*EXERCISE*. Which lines in the records below include the word "projecttreeeditor"? Report each of them in full.

*DATASET EXCERPTS*.
▶

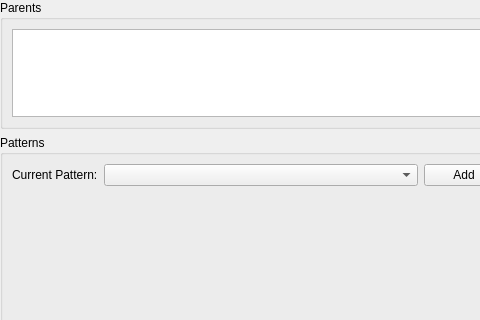
This is src/gui/SimpleParser/SPRuleInputWidget.ui in xushengj/PrepPipe as Qt 5 draws it before an edit; both pictures show x 0 to 480 and y 0 to 320 of the 602 by 521 pixel window. The edited form follows.
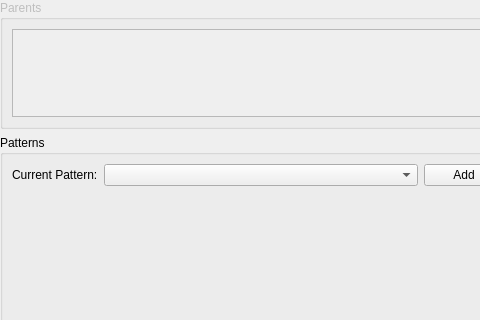
This is the edited form. Custom widgets are drawn as their Qt base class.

The edit to the form file:
```diff
--- a/src/gui/SimpleParser/SPRuleInputWidget.ui
+++ b/src/gui/SimpleParser/SPRuleInputWidget.ui
@@ -28,6 +28,9 @@
    </property>
    <item>
     <widget class="QGroupBox" name="parentGroupBox">
+     <property name="enabled">
+      <bool>false</bool>
+     </property>
      <property name="title">
       <string>Parents</string>
      </property>
```
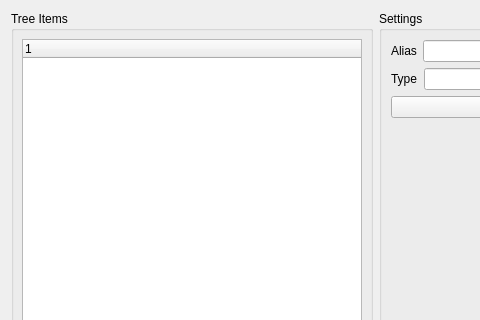
Old version of the form avogadro/src/projecttreeeditor.ui in the repository cryos/avogadro; both pictures show x 0 to 480 and y 0 to 320 of the 659 by 426 pixel window.
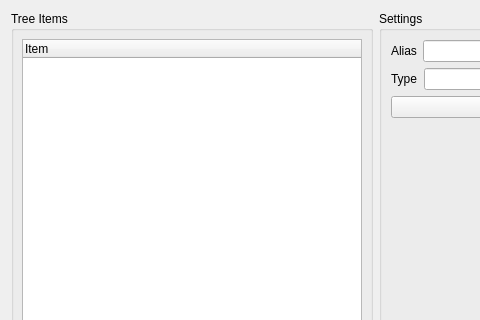
New version of the form. Icons and pictures are not drawn.

What changed in the file:
```diff
--- a/avogadro/src/projecttreeeditor.ui
+++ b/avogadro/src/projecttreeeditor.ui
@@ -19,17 +19,8 @@
       <property name="margin" >
        <number>8</number>
       </property>
-      <property name="spacing" >
-       <number>6</number>
-      </property>
-      <item row="2" column="0" >
-       <layout class="QHBoxLayout" >
-        <property name="spacing" >
-         <number>6</number>
-        </property>
-        <property name="margin" >
-         <number>0</number>
-        </property>
+      <item row="2" column="0">
+       <layout class="QHBoxLayout">
         <item>
          <widget class="QLabel" name="textLabel" >
           <property name="sizePolicy" >
@@ -48,14 +39,8 @@
         </item>
        </layout>
       </item>
-      <item row="1" column="0" >
-       <layout class="QHBoxLayout" >
-        <property name="spacing" >
-         <number>6</number>
-        </property>
-        <property name="margin" >
-         <number>0</number>
-        </property>
+      <item row="1" column="0">
+       <layout class="QHBoxLayout">
         <item>
          <widget class="QToolButton" name="newItemButton" >
           <property name="toolTip" >
@@ -174,8 +159,8 @@
          <string>Tree Items</string>
         </property>
         <column>
-         <property name="text" >
-          <string>1</string>
+         <property name="text">
+          <string>Item</string>
          </property>
         </column>
        </widget>
@@ -183,11 +168,9 @@
      </layout>
     </widget>
    </item>
-   <item row="0" column="1" >
-    <layout class="QVBoxLayout" >
-     <item>
-      <widget class="QGroupBox" name="groupBox" >
-       <property name="title" >
+   <item row="0" column="1">
+    <widget class="QGroupBox" name="groupBox">
+     <property name="title">
         <string>Settings</string>
        </property>
        <layout class="QVBoxLayout" >
@@ -247,8 +230,6 @@
       </widget>
      </item>
     </layout>
-   </item>
-  </layout>
  </widget>
  <tabstops>
   <tabstop>treeWidget</tabstop>
```
Left out of the diff: 157 changed lines with no effect on the pictures. Lines whose indentation alone changed are shown as unchanged.
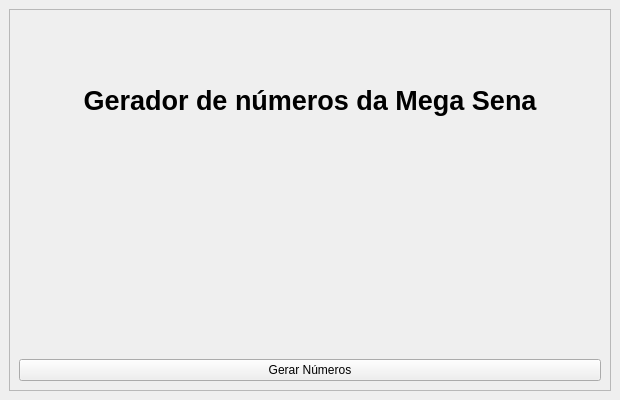
This is geradorMegaSena.ui in Fat83dotcom/ESTUDOS_INTERFACES as Qt 5 draws it before an edit. The edited form follows.
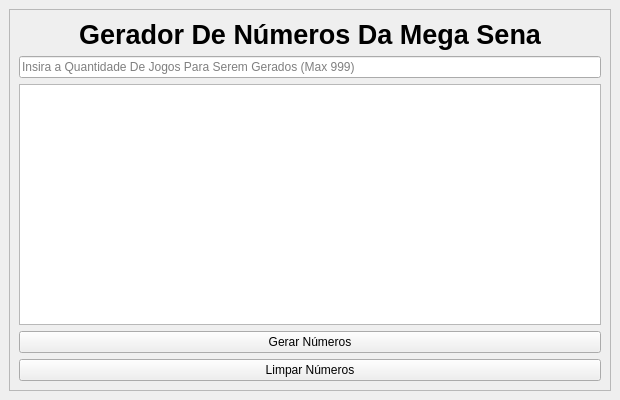
This is the edited form.

Commit message: Gerador MegaSena

Diff of the .ui file:
```diff
--- a/geradorMegaSena.ui
+++ b/geradorMegaSena.ui
@@ -49,7 +49,7 @@
           <string notr="true">background-color:rgb(36, 31, 49)qlineargradient(spread:pad, x1:0, y1:0, x2:1, y2:0, stop:0 rgba(0, 0, 0, 255), stop:1 rgba(255, 255, 255, 255))</string>
          </property>
          <property name="text">
-          <string>Gerador de números da Mega Sena</string>
+          <string>Gerador De Números Da Mega Sena</string>
          </property>
          <property name="textFormat">
           <enum>Qt::RichText</enum>
@@ -60,23 +60,32 @@
         </widget>
        </item>
        <item>
-        <widget class="QLabel" name="resultado">
+        <widget class="QLineEdit" name="qtdJogos">
+         <property name="placeholderText">
+          <string>Insira a Quantidade De Jogos Para Serem Gerados (Max 999)</string>
+         </property>
+        </widget>
+       </item>
+       <item>
+        <widget class="QListView" name="resultado">
          <property name="font">
           <font>
            <pointsize>20</pointsize>
            <weight>75</weight>
-           <italic>true</italic>
            <bold>true</bold>
           </font>
          </property>
-         <property name="styleSheet">
-          <string notr="true">background-color:rgb(36, 31, 49)qlineargradient(spread:pad, x1:0, y1:0, x2:1, y2:0, stop:0 rgba(0, 0, 0, 255), stop:1 rgba(255, 255, 255, 255))</string>
+         <property name="cursor" stdset="0">
+          <cursorShape>PointingHandCursor</cursorShape>
          </property>
-         <property name="text">
-          <string/>
+         <property name="alternatingRowColors">
+          <bool>true</bool>
          </property>
-         <property name="alignment">
-          <set>Qt::AlignCenter</set>
+         <property name="movement">
+          <enum>QListView::Free</enum>
+         </property>
+         <property name="viewMode">
+          <enum>QListView::ListMode</enum>
          </property>
         </widget>
        </item>
@@ -87,6 +96,13 @@
          </property>
         </widget>
        </item>
+       <item>
+        <widget class="QPushButton" name="btnLimpador">
+         <property name="text">
+          <string>Limpar Números</string>
+         </property>
+        </widget>
+       </item>
       </layout>
      </widget>
     </item>
```
The commit also changes 2 other files.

◀

*RESPONSE TO THIS EXERCISE*.
Old version of the form avogadro/src/projecttreeeditor.ui in the repository cryos/avogadro; both pictures show x 0 to 480 and y 0 to 320 of the 659 by 426 pixel window.
--- a/avogadro/src/projecttreeeditor.ui
+++ b/avogadro/src/projecttreeeditor.ui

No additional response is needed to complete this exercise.